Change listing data
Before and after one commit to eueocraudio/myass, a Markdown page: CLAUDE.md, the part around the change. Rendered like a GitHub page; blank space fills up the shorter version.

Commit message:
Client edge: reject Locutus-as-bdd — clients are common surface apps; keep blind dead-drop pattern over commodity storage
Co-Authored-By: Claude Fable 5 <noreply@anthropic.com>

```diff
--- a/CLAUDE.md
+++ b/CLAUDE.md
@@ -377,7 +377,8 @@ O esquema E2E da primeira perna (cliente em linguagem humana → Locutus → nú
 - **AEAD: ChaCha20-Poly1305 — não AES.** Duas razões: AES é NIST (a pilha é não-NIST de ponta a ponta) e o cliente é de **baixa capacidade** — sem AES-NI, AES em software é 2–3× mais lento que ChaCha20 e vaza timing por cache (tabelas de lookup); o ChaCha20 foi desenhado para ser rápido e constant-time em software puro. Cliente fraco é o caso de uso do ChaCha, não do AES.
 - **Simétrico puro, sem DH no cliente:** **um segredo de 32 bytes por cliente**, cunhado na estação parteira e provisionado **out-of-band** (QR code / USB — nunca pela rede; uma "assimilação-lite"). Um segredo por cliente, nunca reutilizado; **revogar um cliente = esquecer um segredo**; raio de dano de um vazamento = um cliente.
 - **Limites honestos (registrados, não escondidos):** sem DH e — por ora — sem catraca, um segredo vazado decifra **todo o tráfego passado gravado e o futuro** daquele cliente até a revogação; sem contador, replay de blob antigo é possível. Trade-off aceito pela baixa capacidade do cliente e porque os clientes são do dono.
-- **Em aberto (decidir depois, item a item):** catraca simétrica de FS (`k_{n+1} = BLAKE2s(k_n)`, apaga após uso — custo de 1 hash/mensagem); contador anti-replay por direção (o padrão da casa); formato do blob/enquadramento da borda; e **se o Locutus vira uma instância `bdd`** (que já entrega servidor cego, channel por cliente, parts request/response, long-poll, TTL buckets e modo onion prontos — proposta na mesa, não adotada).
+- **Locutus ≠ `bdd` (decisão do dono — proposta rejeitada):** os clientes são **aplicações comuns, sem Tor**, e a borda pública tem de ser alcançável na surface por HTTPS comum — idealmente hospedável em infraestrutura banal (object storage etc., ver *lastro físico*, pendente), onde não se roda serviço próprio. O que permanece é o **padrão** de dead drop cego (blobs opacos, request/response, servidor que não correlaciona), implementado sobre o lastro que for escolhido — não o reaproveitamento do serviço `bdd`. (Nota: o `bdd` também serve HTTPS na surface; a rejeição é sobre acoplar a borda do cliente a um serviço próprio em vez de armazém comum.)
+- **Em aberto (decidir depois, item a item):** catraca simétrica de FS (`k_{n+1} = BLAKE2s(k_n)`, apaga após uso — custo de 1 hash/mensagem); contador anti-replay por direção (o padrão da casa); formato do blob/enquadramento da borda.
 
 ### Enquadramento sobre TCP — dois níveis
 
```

▸ **Required work**: Within the entries above, count the lines that include "Locutus". The answer is that number alone.

▸ **Output of the task**: 4